Shortly after, players are introduced to trials, which are basically raid bosses but stripped from actual dungeons. These battles are known to be a bit more strategic than the normal boss battles in dungeons, as they’re typically multi-tiered, and serve a specific storyline significance as well. Just like guildhests and dungeons, trials can be accessed via the Duty Finder.
At higher levels, players are actually rewarded for participating in low level guildhests, dungeons, and trials and allow for a random roulette to be used, ensuring low level players are able to successfully complete the game’s main storyline thanks to players whose levels are maxed out. This, of course, has a benefit to higher level players as they are awarded tomes, another form of currency, that allows them to obtain end game gear. There’s of course the obvious benefit of gaining additional experience, which comes at a premium from levels 40-50, and gold. If a party encounters a party member who is new to the dungeon, everyone will get bonus experience should they complete the dungeon in a timely manner. Either way, everyone benefits from everyone’s assistance!
9. Changing your class is as easy as signing up for that guild and changing your weapon.

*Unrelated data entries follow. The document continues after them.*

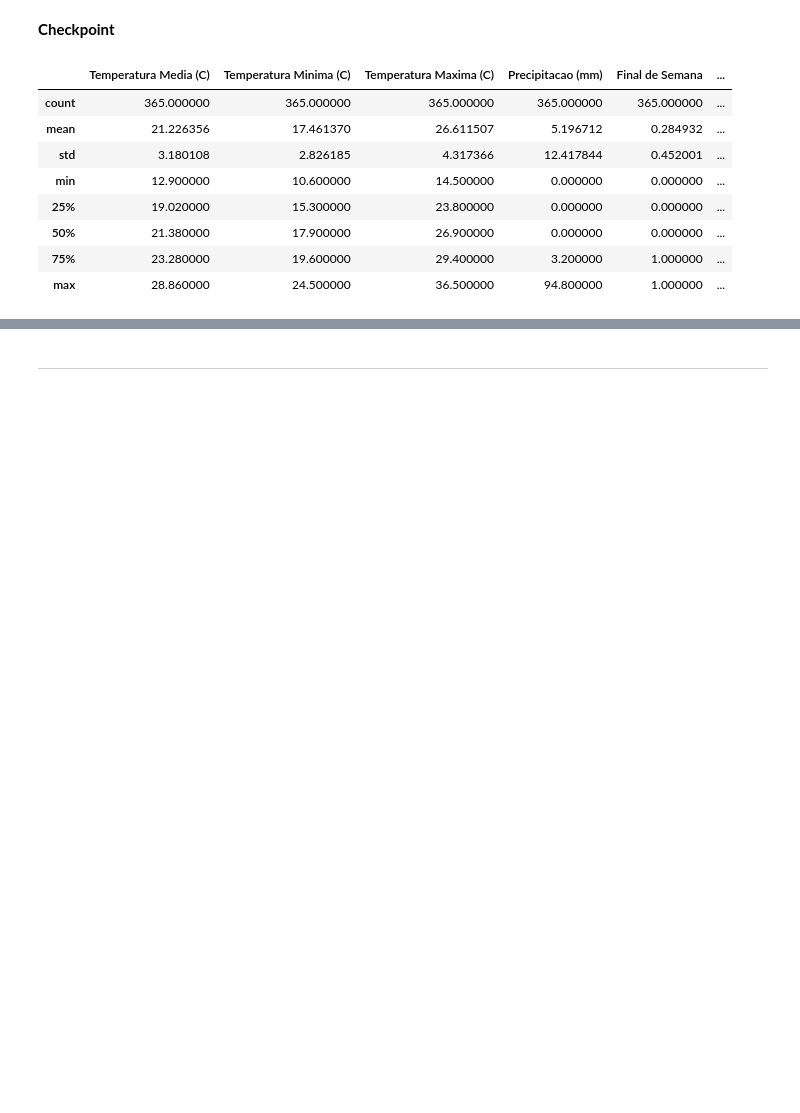
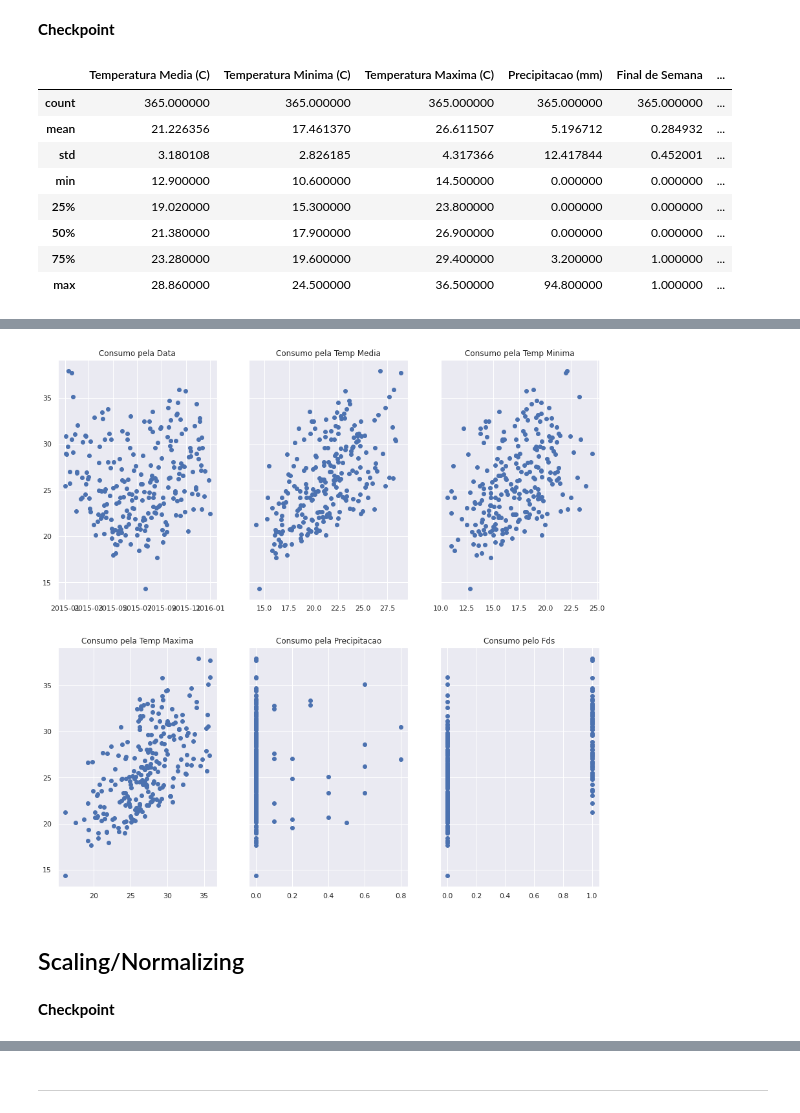
Before and after one commit to gus-phys/AI2-resources, a Jupyter notebook: 06-introducao-ml/aula2/KNN-Regressor/KNN-Regressor.ipynb, the cells around one changed output, grey strips where cells are left out. Saved outputs shown, nothing was run; the diff lists cells and outputs as text; code cells hidden in the pictures; blank space fills up the shorter version.

```diff
--- a/06-introducao-ml/aula2/KNN-Regressor/KNN-Regressor.ipynb
+++ b/06-introducao-ml/aula2/KNN-Regressor/KNN-Regressor.ipynb
@@ -141,0 +163,23 @@ df.describe()
+# %%
+f, axs = plt.subplots(2, 3, sharey=True, figsize =(15,15))
+axs[0,0].scatter(data_1['Data'],data_1['Consumo de cerveja (litros)'])
+axs[0,0].set_title('Consumo pela Data')
+axs[0,1].scatter(data_1['Temperatura Media (C)'],data_1['Consumo de cerveja (litros)'])
+axs[0,1].set_title('Consumo pela Temp Media')
+axs[0,2].scatter(data_1['Temperatura Minima (C)'],data_1['Consumo de cerveja (litros)'])
+axs[0,2].set_title('Consumo pela Temp Minima')
+axs[1,0].scatter(data_1['Temperatura Maxima (C)'],data_1['Consumo de cerveja (litros)'])
+axs[1,0].set_title('Consumo pela Temp Maxima')
+axs[1,1].scatter(data_1['Precipitacao (mm)'],data_1['Consumo de cerveja (litros)'])
+axs[1,1].set_title('Consumo pela Precipitacao')
+axs[1,2].scatter(data_1['Final de Semana'],data_1['Consumo de cerveja (litros)'])
+axs[1,2].set_title('Consumo pelo Fds')
+
+
+plt.show()
+# %% [output]
+[figure, added]
+# %% [markdown]
+## Scaling/Normalizing
+# %% [markdown]
+**Checkpoint**
```
Also changed, not shown: parts of 10 cells of this notebook.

One of the biggest innovations that Final Fantasy XI introduced is the ability of a character to learn every single job or class or crafting profession in the game. The player isn’t limited to one particular job and can, in fact, sign up for anything provided they can fulfill its initial requirements. Final Fantasy XIV: A Realm Reborn takes this concept and expands on it, allowing players to change classes on the fly just by changing their weapon. The game comes with the ability to save preset armor and weapon sets, which also allows for the ability to quickly change weapon and armor sets with the press of a button on the hotbar.
10. The game has an ending.
There are few MMOs that claim to have some sort of finite end, but I feel that Final Fantasy XIV: A Realm Reborn definitely has one. When you begin your adventure, you feel that you’re slowly being embroiled in each of the nations’ struggles and begin to understand the challenges that each have to overcome. This is achieved by cutscenes that not only do a good job of explaining the events in the story, but also provide characters that the player can relate to in various ways. And believe me when I say that the conflict that Final Fantasy XIV: A Realm Reborn begins with will be addressed by the time the credits roll.
This comes with a caveat, however. The game’s storyline is by no means finished. Similar to a game with a New Game+, the story continues with each subsequent patch. The promise of new classes, jobs, and locations ensure that there’s a lot of content to explore and discover post credits. During E3 2014, the developers mentioned that both the Rogue and Ninja classes were to be added as part of patch 2.4, with a tease for Shiva’s appearance coming in the future.
Needless to say, I’m still playing Final Fantasy XIV: A Realm Reborn as Skara Brae or Parthenia De’soto on Mateus. If you’ve ever had an inclination to play a MMO, I feel that this is a great way to start especially if you’re a fan of the series.
I once joked around that Final Fantasy XIV: A Realm Reborn is the best Final Fantasy on the PS4, given that it’s the only one out right now. But I’m now more inclined to think that Final Fantasy XIV: A Realm Reborn is probably the best new Final Fantasy game I’ve played in recent memory, thanks to its memorable characters, epic storyline, and fun gameplay. And that complement, coming from someone who swore off MMOs many moons ago, is saying a lot.